■ Problem to work on
Nothing but a verbatim copy of the data, minus the images, should be returned.

Edit tracking data
********

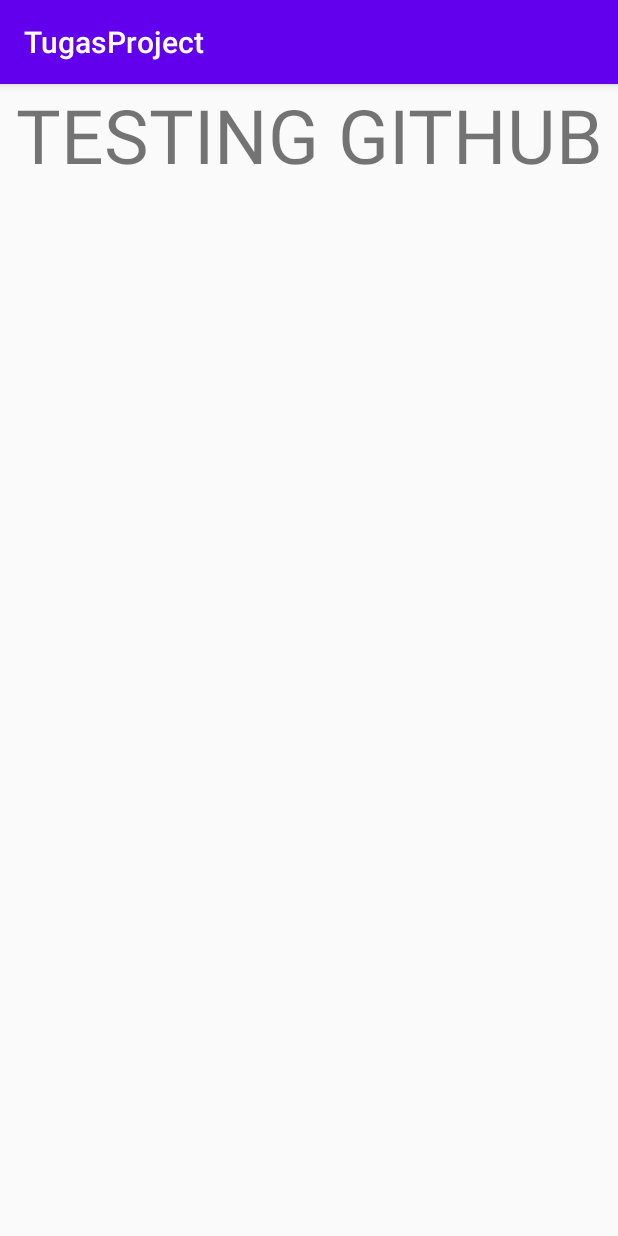
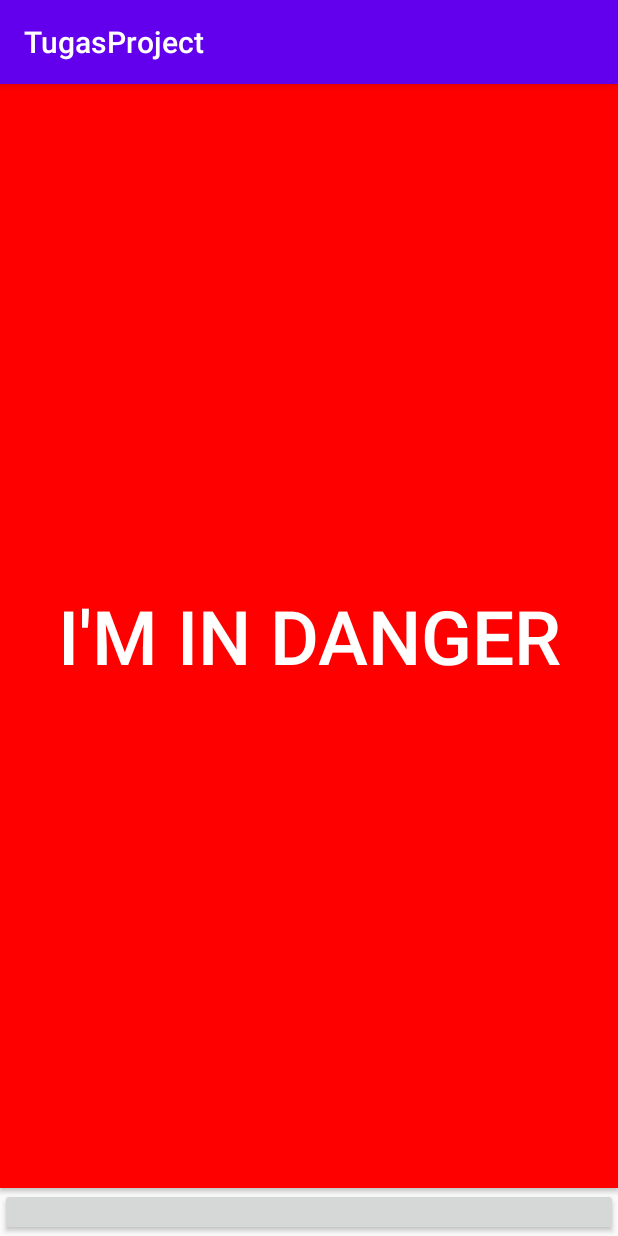
Before and after one commit to rickykusuma/Emergence, an Android app: the screen it shows after launch (MainActivity), on a phone screen of 412 x 824 dp. Run offline under Robolectric (Android 15) with nearby library versions, the phone set to English and light mode, and no system bars.

Commit message:
danger btn

```diff
--- a/app/src/main/res/layout/activity_main.xml
+++ b/app/src/main/res/layout/activity_main.xml
@@ -6,15 +6,23 @@
     android:layout_height="match_parent"
     tools:context=".MainActivity">
 
-<LinearLayout
-    android:layout_width="match_parent"
-    android:layout_height="match_parent">
-    <TextView
+    <LinearLayout
         android:layout_width="match_parent"
         android:layout_height="match_parent"
-        android:text="TESTING GITHUB"
-        android:textSize="50sp"
-        android:textAlignment="center"/>
-</LinearLayout>
+        android:orientation="vertical">
+        <Button
+            android:layout_weight="2"
+            android:layout_width="match_parent"
+            android:layout_height="match_parent"
+            android:text="@string/danger"
+            android:background="@color/colorRed"
+            android:textColor="@color/colorWhite"
+            android:textSize="50sp"
+            />
+        <Button
+            android:layout_weight="1"
+            android:layout_width="match_parent"
+            android:layout_height="wrap_content"/>
 
+    </LinearLayout>
 </androidx.constraintlayout.widget.ConstraintLayout>
--- a/app/src/main/res/values/colors.xml
+++ b/app/src/main/res/values/colors.xml
@@ -3,4 +3,6 @@
     <color name="colorPrimary">#6200EE</color>
     <color name="colorPrimaryDark">#3700B3</color>
     <color name="colorAccent">#03DAC5</color>
+    <color name="colorRed">#ff0000</color>
+    <color name="colorWhite">#ffffff</color>
 </resources>
--- a/app/src/main/res/values/strings.xml
+++ b/app/src/main/res/values/strings.xml
@@ -1,3 +1,4 @@
 <resources>
     <string name="app_name">TugasProject</string>
+    <string name="danger">I'M IN DANGER</string>
 </resources>
```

********

■ Task response
Before and after one commit to rickykusuma/Emergence, an Android app: the screen it shows after launch (MainActivity), on a phone screen of 412 x 824 dp. Run offline under Robolectric (Android 15) with nearby library versions, the phone set to English and light mode, and no system bars.

Commit message:
danger btn

```diff
--- a/app/src/main/res/layout/activity_main.xml
+++ b/app/src/main/res/layout/activity_main.xml
@@ -6,15 +6,23 @@
     android:layout_height="match_parent"
     tools:context=".MainActivity">
 
-<LinearLayout
-    android:layout_width="match_parent"
-    android:layout_height="match_parent">
-    <TextView
+    <LinearLayout
         android:layout_width="match_parent"
         android:layout_height="match_parent"
-        android:text="TESTING GITHUB"
-        android:textSize="50sp"
-        android:textAlignment="center"/>
-</LinearLayout>
+        android:orientation="vertical">
+        <Button
+            android:layout_weight="2"
+            android:layout_width="match_parent"
+            android:layout_height="match_parent"
+            android:text="@string/danger"
+            android:background="@color/colorRed"
+            android:textColor="@color/colorWhite"
+            android:textSize="50sp"
+            />
+        <Button
+            android:layout_weight="1"
+            android:layout_width="match_parent"
+            android:layout_height="wrap_content"/>
 
+    </LinearLayout>
 </androidx.constraintlayout.widget.ConstraintLayout>
--- a/app/src/main/res/values/colors.xml
+++ b/app/src/main/res/values/colors.xml
@@ -3,4 +3,6 @@
     <color name="colorPrimary">#6200EE</color>
     <color name="colorPrimaryDark">#3700B3</color>
     <color name="colorAccent">#03DAC5</color>
+    <color name="colorRed">#ff0000</color>
+    <color name="colorWhite">#ffffff</color>
 </resources>
--- a/app/src/main/res/values/strings.xml
+++ b/app/src/main/res/values/strings.xml
@@ -1,3 +1,4 @@
 <resources>
     <string name="app_name">TugasProject</string>
+    <string name="danger">I'M IN DANGER</string>
 </resources>
```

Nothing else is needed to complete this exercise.